● **PROBLEM REQUIREMENTS**: Every record that follows should be copied exactly. No picture belongs in the copy.

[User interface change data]
- - -
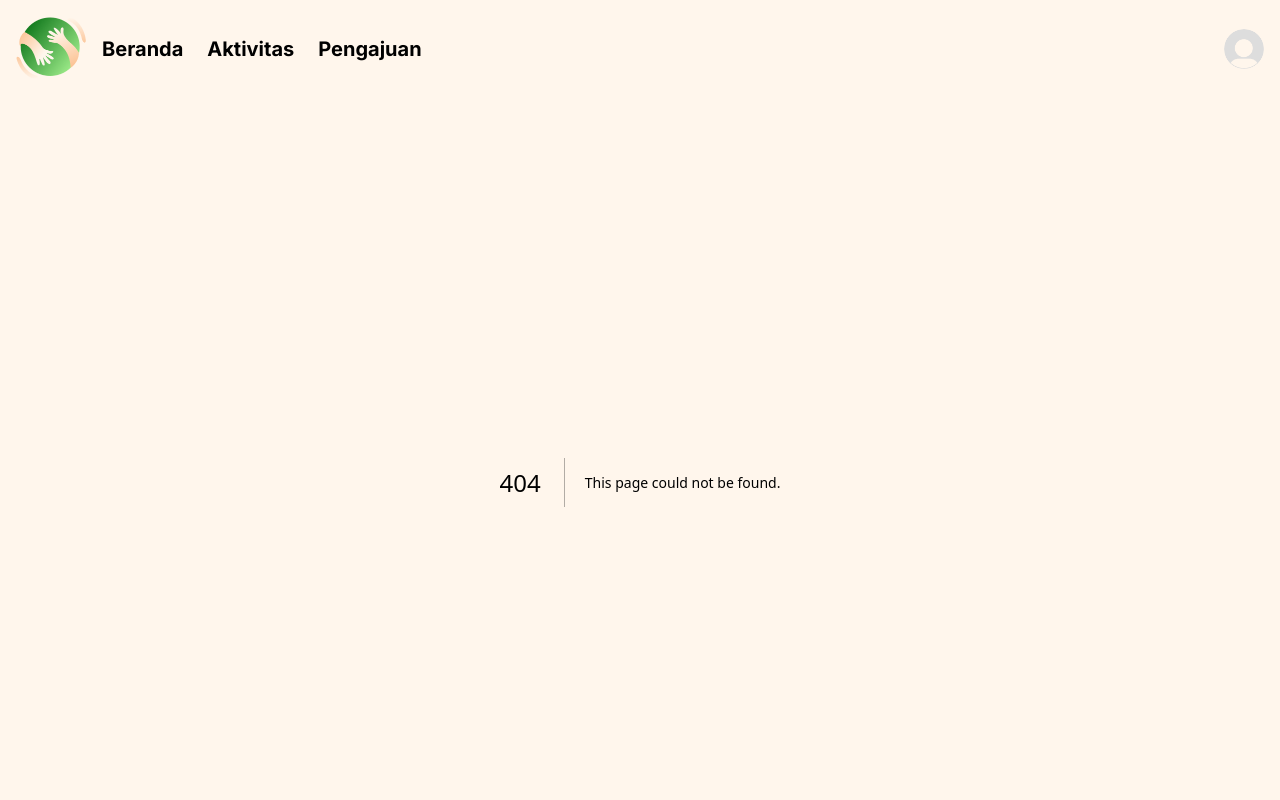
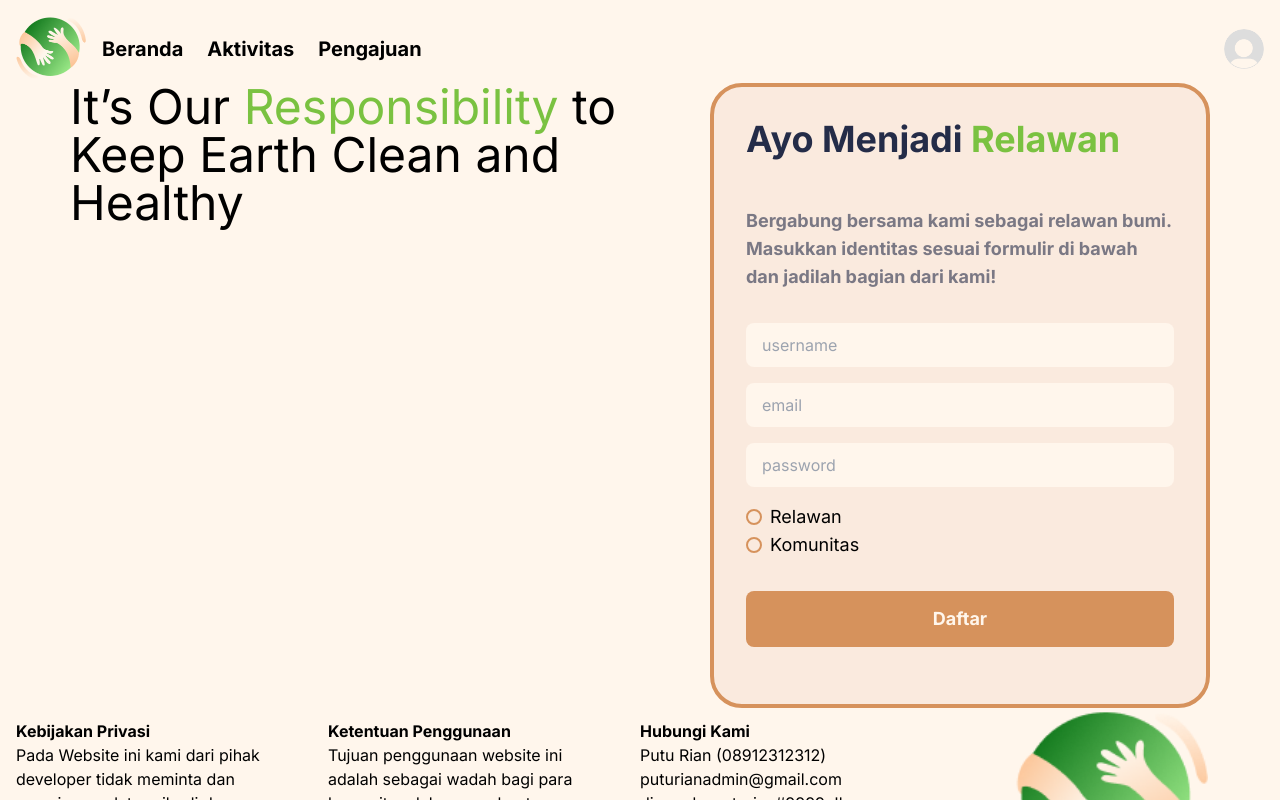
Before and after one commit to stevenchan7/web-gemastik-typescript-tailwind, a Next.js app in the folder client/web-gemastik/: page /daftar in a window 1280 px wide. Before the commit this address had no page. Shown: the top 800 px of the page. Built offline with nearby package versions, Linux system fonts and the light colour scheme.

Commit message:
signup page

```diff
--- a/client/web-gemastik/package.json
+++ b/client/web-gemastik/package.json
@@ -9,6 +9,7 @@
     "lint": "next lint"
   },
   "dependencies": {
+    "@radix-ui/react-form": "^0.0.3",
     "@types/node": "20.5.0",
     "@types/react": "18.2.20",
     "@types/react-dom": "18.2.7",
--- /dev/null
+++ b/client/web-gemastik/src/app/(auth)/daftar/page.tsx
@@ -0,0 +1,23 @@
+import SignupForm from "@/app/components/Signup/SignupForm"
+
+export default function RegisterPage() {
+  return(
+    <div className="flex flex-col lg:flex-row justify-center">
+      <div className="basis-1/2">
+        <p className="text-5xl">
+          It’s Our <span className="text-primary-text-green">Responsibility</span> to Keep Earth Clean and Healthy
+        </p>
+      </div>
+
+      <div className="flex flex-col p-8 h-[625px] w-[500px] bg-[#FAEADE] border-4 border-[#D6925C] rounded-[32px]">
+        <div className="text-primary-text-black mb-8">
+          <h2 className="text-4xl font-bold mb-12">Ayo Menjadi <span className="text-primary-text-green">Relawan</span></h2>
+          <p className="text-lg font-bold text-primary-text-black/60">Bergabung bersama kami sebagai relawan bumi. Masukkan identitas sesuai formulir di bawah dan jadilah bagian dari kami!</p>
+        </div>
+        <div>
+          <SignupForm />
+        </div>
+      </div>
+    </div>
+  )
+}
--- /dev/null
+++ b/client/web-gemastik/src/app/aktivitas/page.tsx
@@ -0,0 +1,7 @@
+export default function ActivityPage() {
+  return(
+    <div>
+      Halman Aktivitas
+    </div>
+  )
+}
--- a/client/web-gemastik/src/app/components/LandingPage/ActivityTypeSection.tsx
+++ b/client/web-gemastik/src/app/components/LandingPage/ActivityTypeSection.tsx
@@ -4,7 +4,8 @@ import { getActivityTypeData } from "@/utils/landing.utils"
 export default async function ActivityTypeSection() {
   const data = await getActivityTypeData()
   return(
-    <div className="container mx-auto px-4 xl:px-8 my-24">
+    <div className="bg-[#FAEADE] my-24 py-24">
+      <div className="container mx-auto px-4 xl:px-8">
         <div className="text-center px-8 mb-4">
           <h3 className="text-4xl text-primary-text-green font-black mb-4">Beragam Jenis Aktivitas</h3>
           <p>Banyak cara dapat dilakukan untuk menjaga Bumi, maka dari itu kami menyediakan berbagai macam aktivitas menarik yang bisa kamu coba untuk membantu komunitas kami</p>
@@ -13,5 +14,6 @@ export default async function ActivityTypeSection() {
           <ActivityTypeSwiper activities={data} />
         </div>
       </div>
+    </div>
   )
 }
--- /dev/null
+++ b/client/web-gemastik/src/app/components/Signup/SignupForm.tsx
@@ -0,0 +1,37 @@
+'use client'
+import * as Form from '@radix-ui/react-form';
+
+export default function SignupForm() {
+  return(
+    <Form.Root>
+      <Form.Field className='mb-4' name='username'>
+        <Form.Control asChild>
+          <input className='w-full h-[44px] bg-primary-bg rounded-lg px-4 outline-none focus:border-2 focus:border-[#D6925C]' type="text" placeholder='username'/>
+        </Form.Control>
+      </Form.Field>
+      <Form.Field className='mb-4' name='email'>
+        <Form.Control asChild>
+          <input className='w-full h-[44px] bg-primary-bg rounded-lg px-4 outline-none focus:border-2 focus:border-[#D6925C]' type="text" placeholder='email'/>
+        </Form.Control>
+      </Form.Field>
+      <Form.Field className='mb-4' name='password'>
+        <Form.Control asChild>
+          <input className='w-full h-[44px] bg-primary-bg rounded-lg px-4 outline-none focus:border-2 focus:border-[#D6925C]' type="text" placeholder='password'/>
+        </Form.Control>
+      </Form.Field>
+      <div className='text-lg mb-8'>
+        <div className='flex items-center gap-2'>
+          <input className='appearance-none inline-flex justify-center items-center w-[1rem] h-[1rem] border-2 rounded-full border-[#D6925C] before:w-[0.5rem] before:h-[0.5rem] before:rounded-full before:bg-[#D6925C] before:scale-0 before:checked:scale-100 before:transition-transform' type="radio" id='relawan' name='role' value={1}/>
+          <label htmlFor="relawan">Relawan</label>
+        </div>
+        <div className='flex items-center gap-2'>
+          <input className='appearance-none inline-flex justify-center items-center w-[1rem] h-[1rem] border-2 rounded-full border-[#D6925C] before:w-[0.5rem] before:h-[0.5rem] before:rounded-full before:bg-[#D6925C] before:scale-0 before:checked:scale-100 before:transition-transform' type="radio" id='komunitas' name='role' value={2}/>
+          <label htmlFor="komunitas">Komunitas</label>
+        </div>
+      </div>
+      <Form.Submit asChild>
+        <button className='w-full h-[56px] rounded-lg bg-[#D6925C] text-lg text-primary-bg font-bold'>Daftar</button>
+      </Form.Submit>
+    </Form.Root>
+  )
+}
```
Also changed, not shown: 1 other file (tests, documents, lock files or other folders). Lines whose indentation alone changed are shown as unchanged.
- - -
● **TASK ANSWER**:
Before and after one commit to stevenchan7/web-gemastik-typescript-tailwind, a Next.js app in the folder client/web-gemastik/: page /daftar in a window 1280 px wide. Before the commit this address had no page. Shown: the top 800 px of the page. Built offline with nearby package versions, Linux system fonts and the light colour scheme.

Commit message:
signup page

```diff
--- a/client/web-gemastik/package.json
+++ b/client/web-gemastik/package.json
@@ -9,6 +9,7 @@
     "lint": "next lint"
   },
   "dependencies": {
+    "@radix-ui/react-form": "^0.0.3",
     "@types/node": "20.5.0",
     "@types/react": "18.2.20",
     "@types/react-dom": "18.2.7",
--- /dev/null
+++ b/client/web-gemastik/src/app/(auth)/daftar/page.tsx
@@ -0,0 +1,23 @@
+import SignupForm from "@/app/components/Signup/SignupForm"
+
+export default function RegisterPage() {
+  return(
+    <div className="flex flex-col lg:flex-row justify-center">
+      <div className="basis-1/2">
+        <p className="text-5xl">
+          It’s Our <span className="text-primary-text-green">Responsibility</span> to Keep Earth Clean and Healthy
+        </p>
+      </div>
+
+      <div className="flex flex-col p-8 h-[625px] w-[500px] bg-[#FAEADE] border-4 border-[#D6925C] rounded-[32px]">
+        <div className="text-primary-text-black mb-8">
+          <h2 className="text-4xl font-bold mb-12">Ayo Menjadi <span className="text-primary-text-green">Relawan</span></h2>
+          <p className="text-lg font-bold text-primary-text-black/60">Bergabung bersama kami sebagai relawan bumi. Masukkan identitas sesuai formulir di bawah dan jadilah bagian dari kami!</p>
+        </div>
+        <div>
+          <SignupForm />
+        </div>
+      </div>
+    </div>
+  )
+}
--- /dev/null
+++ b/client/web-gemastik/src/app/aktivitas/page.tsx
@@ -0,0 +1,7 @@
+export default function ActivityPage() {
+  return(
+    <div>
+      Halman Aktivitas
+    </div>
+  )
+}
--- a/client/web-gemastik/src/app/components/LandingPage/ActivityTypeSection.tsx
+++ b/client/web-gemastik/src/app/components/LandingPage/ActivityTypeSection.tsx
@@ -4,7 +4,8 @@ import { getActivityTypeData } from "@/utils/landing.utils"
 export default async function ActivityTypeSection() {
   const data = await getActivityTypeData()
   return(
-    <div className="container mx-auto px-4 xl:px-8 my-24">
+    <div className="bg-[#FAEADE] my-24 py-24">
+      <div className="container mx-auto px-4 xl:px-8">
         <div className="text-center px-8 mb-4">
           <h3 className="text-4xl text-primary-text-green font-black mb-4">Beragam Jenis Aktivitas</h3>
           <p>Banyak cara dapat dilakukan untuk menjaga Bumi, maka dari itu kami menyediakan berbagai macam aktivitas menarik yang bisa kamu coba untuk membantu komunitas kami</p>
@@ -13,5 +14,6 @@ export default async function ActivityTypeSection() {
           <ActivityTypeSwiper activities={data} />
         </div>
       </div>
+    </div>
   )
 }
--- /dev/null
+++ b/client/web-gemastik/src/app/components/Signup/SignupForm.tsx
@@ -0,0 +1,37 @@
+'use client'
+import * as Form from '@radix-ui/react-form';
+
+export default function SignupForm() {
+  return(
+    <Form.Root>
+      <Form.Field className='mb-4' name='username'>
+        <Form.Control asChild>
+          <input className='w-full h-[44px] bg-primary-bg rounded-lg px-4 outline-none focus:border-2 focus:border-[#D6925C]' type="text" placeholder='username'/>
+        </Form.Control>
+      </Form.Field>
+      <Form.Field className='mb-4' name='email'>
+        <Form.Control asChild>
+          <input className='w-full h-[44px] bg-primary-bg rounded-lg px-4 outline-none focus:border-2 focus:border-[#D6925C]' type="text" placeholder='email'/>
+        </Form.Control>
+      </Form.Field>
+      <Form.Field className='mb-4' name='password'>
+        <Form.Control asChild>
+          <input className='w-full h-[44px] bg-primary-bg rounded-lg px-4 outline-none focus:border-2 focus:border-[#D6925C]' type="text" placeholder='password'/>
+        </Form.Control>
+      </Form.Field>
+      <div className='text-lg mb-8'>
+        <div className='flex items-center gap-2'>
+          <input className='appearance-none inline-flex justify-center items-center w-[1rem] h-[1rem] border-2 rounded-full border-[#D6925C] before:w-[0.5rem] before:h-[0.5rem] before:rounded-full before:bg-[#D6925C] before:scale-0 before:checked:scale-100 before:transition-transform' type="radio" id='relawan' name='role' value={1}/>
+          <label htmlFor="relawan">Relawan</label>
+        </div>
+        <div className='flex items-center gap-2'>
+          <input className='appearance-none inline-flex justify-center items-center w-[1rem] h-[1rem] border-2 rounded-full border-[#D6925C] before:w-[0.5rem] before:h-[0.5rem] before:rounded-full before:bg-[#D6925C] before:scale-0 before:checked:scale-100 before:transition-transform' type="radio" id='komunitas' name='role' value={2}/>
+          <label htmlFor="komunitas">Komunitas</label>
+        </div>
+      </div>
+      <Form.Submit asChild>
+        <button className='w-full h-[56px] rounded-lg bg-[#D6925C] text-lg text-primary-bg font-bold'>Daftar</button>
+      </Form.Submit>
+    </Form.Root>
+  )
+}
```
Also changed, not shown: 1 other file (tests, documents, lock files or other folders). Lines whose indentation alone changed are shown as unchanged.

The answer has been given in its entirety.